The results led the researchers, affiliated with the University of Reading in the UK and Bayero University in Nigeria, to conclude that consuming the extract of Hibiscus sabdariffa flowers after a meal improved vascular function and “may be a useful dietary strategy to reduce endothelial dysfunction and cardiovascular disease risk, although this requires confirmation.”
These results were published recently in the journal Nutrients.
A novel study
Aside from a widening of the brachial artery, they found no significant changes in other markers of cardiovascular disease risk reduction, such as changes of systolic and diastolic blood pressure (which was the primary outcome measure) or changes in arterial stiffness.

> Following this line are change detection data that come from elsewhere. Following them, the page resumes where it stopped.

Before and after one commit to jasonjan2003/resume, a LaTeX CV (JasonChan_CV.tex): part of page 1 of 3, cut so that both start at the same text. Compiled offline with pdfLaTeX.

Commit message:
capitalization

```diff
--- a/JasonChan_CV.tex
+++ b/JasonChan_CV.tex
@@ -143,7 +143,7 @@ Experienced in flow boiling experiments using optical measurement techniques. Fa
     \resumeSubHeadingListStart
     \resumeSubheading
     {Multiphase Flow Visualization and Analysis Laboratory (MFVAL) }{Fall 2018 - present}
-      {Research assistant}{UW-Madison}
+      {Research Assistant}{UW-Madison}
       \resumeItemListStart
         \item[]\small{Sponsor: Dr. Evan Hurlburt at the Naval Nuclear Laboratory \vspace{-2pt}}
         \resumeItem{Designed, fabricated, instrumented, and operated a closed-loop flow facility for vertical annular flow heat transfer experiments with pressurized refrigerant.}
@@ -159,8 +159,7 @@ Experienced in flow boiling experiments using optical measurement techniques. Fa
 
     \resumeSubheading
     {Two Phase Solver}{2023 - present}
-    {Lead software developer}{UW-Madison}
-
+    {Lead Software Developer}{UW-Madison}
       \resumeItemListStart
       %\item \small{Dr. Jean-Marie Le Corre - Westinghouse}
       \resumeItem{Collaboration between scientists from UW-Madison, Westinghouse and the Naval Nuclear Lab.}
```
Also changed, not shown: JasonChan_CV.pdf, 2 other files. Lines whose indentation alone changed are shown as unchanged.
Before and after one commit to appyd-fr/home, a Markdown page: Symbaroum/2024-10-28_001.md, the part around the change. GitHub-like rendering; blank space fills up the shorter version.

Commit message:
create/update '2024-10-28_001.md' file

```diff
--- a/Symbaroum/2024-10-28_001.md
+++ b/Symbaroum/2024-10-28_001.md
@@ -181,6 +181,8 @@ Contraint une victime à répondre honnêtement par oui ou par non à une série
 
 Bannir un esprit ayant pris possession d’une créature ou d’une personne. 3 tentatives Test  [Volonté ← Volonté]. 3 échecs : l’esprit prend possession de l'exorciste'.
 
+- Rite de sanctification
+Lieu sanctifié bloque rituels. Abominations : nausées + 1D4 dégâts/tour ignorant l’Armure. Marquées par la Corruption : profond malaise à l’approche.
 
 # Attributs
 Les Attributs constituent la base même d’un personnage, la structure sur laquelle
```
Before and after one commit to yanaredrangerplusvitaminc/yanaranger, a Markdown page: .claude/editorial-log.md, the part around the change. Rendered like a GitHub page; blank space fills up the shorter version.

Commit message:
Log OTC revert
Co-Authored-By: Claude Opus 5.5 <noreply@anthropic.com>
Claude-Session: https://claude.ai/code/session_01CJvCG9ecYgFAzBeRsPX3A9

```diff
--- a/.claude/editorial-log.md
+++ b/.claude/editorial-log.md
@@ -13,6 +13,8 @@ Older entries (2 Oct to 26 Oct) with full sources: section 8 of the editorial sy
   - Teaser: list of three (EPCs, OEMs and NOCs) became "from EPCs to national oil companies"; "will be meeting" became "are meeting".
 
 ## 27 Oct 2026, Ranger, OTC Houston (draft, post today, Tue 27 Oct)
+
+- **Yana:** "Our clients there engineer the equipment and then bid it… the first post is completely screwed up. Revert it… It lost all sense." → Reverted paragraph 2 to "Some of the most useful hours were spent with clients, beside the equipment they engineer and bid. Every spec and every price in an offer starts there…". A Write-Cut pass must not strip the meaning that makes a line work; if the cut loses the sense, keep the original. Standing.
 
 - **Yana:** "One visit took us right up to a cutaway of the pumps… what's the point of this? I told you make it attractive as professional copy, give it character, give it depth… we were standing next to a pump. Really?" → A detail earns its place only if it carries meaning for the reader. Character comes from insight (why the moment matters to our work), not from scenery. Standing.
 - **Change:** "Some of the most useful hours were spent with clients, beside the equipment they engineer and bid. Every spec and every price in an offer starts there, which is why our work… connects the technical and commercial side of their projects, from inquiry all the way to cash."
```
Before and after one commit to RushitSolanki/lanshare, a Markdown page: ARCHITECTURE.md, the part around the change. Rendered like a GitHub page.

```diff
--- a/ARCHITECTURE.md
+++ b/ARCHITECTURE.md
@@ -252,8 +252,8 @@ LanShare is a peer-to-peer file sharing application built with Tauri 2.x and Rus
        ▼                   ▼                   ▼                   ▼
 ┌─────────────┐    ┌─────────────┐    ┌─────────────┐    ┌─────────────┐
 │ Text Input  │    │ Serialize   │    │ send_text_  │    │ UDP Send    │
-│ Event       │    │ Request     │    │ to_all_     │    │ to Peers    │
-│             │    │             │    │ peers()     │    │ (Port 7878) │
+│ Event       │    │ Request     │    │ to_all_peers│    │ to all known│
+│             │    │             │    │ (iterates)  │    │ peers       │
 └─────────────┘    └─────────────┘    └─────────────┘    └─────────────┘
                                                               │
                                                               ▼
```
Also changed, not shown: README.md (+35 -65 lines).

However, the authors added that their study was novel. Though the health benefits of anthocyanin-rich hibiscus calyces has been studied before, such as one 2010 study by Tufts University researchers that linked it to reduced blood pressure, none have looked at the acute impact of consuming hibiscus calyces.
Because of this, it is difficult to compare directly with other hibiscus extract human studies, though “acute consumption of anthocyanins-rich blueberries showed similar effects,” they argued.
Hibiscus beverages are becoming more prevalent in the US. A report by Google in 2017 mentioned that hibiscus was a top beverage search.
More recently, flavors company Firmenich named Hibiscus its 2019 Flavor of the Year. Firmenich cited Mintel’s Global New Product Development data, which revealed that worldwide use of hibiscus in food and beverage in new product launches has increased nearly 300% since 2012.
Twenty-two men recruited in Reading, UK, completed the study. All participants had a cardiovascular disease risk between 1% and 10%, measured using a QRISK2 calculator.
A special hibiscus drink was prepared for the study using a method which the researchers described as “the usual method employed by habitual tea consumers,” where 30 g dried hibiscus calyces in tea bags were steeped in 1 litre of low nitrate water for 10 minutes.
The study was a randomized, controlled, single-blinded crossover study. Blood pressure and flow mediated dilation were measured at the beginning of the study.
Participants were assigned to consume a glass of hibiscus or plain water with a high fat meal (buttered croissants with butter and honey) followed by a high fat meal of cheese sandwiches, a bag of slated chips, and shortbread biscuit fingers.
Blood samples and other cardiovascular measurements were collected at two hours and four hours after the meal. After a two-week wash-out period, the participants returned to follow the same protocol but with a different drink.
Published online ahead of print, doi:10.3390/nu11020341
“Acute Effects of Hibiscus Sabdariffa Calyces on Postprandial Blood Pressure, Vascular Function, Blood Lipids, Biomarkers of Insulin Resistance and Inflammation in Humans”
Authors: Salisu M. Abubakar, et al.